_Aim of the exercise_.
Return every line from the records below with the string "Client".

_Stored data entries_.
▬▬▬▬▬▬

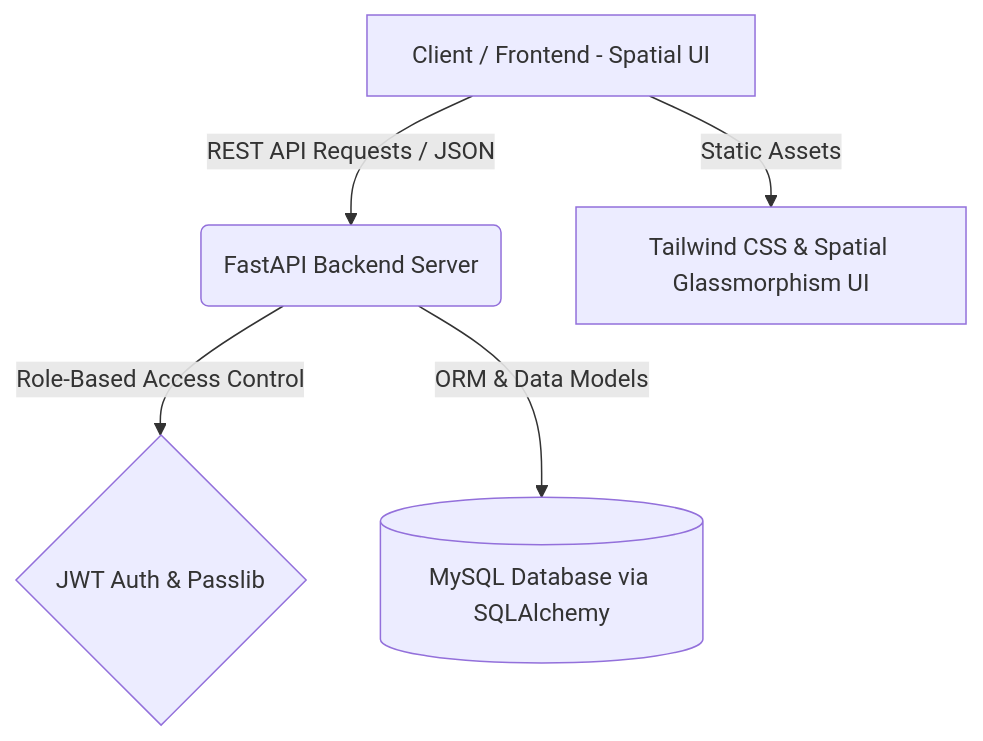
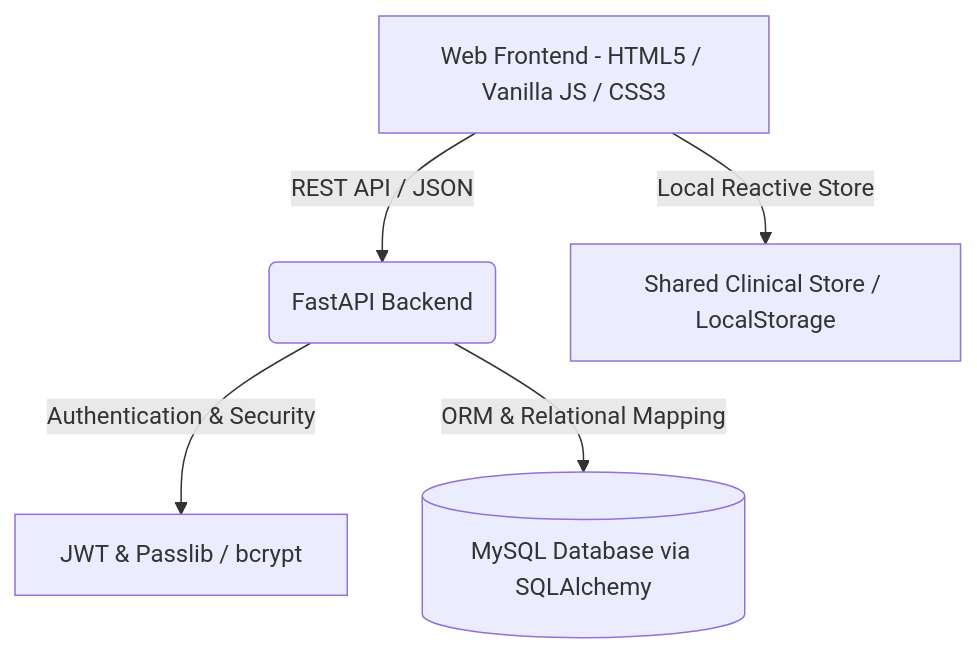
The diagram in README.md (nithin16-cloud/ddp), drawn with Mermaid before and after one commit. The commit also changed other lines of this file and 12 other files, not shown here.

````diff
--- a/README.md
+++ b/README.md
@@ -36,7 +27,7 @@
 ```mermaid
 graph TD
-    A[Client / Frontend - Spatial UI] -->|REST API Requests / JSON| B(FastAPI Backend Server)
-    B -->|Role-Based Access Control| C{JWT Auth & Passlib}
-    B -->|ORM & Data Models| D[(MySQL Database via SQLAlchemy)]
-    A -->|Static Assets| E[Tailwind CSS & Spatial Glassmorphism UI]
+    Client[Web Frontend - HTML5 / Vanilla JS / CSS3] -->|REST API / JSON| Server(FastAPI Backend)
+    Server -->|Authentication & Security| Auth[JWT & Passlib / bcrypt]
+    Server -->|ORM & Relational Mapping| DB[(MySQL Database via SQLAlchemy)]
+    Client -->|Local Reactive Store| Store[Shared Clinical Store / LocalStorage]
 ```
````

▬▬▬▬▬▬

_Task response_.
-    A[Client / Frontend - Spatial UI] -->|REST API Requests / JSON| B(FastAPI Backend Server)
+    Client[Web Frontend - HTML5 / Vanilla JS / CSS3] -->|REST API / JSON| Server(FastAPI Backend)
+    Client -->|Local Reactive Store| Store[Shared Clinical Store / LocalStorage]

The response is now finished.